▶ PROBLEM STATEMENT
Below is a listing. Gather each line of it that contains "savetxt".

________________________

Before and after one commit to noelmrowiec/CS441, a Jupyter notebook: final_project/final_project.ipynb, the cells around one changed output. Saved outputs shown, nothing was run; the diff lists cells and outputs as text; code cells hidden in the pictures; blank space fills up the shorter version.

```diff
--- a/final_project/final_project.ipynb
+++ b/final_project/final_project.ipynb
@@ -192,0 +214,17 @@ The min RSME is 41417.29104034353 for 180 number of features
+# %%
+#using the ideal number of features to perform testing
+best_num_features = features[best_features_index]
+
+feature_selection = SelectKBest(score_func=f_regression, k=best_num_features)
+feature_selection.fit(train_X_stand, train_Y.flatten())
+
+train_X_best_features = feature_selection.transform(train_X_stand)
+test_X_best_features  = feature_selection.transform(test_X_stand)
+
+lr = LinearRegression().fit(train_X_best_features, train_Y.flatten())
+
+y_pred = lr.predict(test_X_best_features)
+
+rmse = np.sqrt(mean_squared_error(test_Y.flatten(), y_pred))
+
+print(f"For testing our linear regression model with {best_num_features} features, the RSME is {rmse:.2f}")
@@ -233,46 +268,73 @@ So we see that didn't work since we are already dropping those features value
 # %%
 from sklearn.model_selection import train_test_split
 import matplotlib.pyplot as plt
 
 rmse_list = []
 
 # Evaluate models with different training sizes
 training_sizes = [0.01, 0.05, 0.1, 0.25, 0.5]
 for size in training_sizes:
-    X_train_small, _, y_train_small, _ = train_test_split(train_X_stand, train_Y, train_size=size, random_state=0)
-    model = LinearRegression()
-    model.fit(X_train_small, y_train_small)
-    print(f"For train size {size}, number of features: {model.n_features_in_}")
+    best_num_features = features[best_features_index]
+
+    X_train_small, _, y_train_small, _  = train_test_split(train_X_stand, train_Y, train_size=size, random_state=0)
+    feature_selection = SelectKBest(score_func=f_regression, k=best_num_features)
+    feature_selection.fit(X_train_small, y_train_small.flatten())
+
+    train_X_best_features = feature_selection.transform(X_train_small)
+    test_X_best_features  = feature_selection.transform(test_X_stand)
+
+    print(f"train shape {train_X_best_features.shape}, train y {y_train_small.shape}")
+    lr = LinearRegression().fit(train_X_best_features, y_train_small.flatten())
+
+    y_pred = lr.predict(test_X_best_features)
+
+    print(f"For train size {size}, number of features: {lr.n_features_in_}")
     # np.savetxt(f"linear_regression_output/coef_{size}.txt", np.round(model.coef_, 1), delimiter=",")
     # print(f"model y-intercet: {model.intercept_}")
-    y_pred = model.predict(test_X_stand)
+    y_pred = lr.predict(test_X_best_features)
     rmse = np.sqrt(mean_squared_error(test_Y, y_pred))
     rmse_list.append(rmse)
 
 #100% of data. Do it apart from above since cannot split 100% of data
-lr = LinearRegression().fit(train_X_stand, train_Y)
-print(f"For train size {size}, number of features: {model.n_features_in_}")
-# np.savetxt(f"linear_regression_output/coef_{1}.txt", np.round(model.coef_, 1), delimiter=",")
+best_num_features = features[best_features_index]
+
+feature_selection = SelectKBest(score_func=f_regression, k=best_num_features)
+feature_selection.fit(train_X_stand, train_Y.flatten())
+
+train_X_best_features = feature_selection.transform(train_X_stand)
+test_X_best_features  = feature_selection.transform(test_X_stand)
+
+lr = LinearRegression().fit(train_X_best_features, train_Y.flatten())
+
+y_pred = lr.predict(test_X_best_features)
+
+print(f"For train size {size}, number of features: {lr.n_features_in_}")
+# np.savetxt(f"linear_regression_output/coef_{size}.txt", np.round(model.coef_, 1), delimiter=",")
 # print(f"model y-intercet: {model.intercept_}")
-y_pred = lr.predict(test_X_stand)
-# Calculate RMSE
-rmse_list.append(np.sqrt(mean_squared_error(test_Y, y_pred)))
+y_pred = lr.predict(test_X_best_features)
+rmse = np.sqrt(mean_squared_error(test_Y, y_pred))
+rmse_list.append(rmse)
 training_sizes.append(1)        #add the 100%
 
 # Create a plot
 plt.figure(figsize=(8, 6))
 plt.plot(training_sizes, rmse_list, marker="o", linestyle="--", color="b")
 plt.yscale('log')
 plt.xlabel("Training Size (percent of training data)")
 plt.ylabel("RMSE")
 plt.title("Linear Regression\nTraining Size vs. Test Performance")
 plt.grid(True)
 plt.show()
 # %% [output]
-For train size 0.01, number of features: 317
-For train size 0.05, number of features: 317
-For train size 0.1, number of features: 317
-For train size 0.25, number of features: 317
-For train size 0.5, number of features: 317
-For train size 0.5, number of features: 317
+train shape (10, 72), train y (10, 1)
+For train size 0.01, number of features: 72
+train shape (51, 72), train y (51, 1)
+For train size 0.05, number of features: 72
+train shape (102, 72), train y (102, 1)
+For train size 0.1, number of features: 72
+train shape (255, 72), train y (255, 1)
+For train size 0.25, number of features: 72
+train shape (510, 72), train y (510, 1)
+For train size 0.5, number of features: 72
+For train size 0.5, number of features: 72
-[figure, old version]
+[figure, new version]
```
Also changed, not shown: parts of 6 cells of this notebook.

________________________

▶ EXERCISE SOLUTION
     # np.savetxt(f"linear_regression_output/coef_{size}.txt", np.round(model.coef_, 1), delimiter=",")
-# np.savetxt(f"linear_regression_output/coef_{1}.txt", np.round(model.coef_, 1), delimiter=",")
+# np.savetxt(f"linear_regression_output/coef_{size}.txt", np.round(model.coef_, 1), delimiter=",")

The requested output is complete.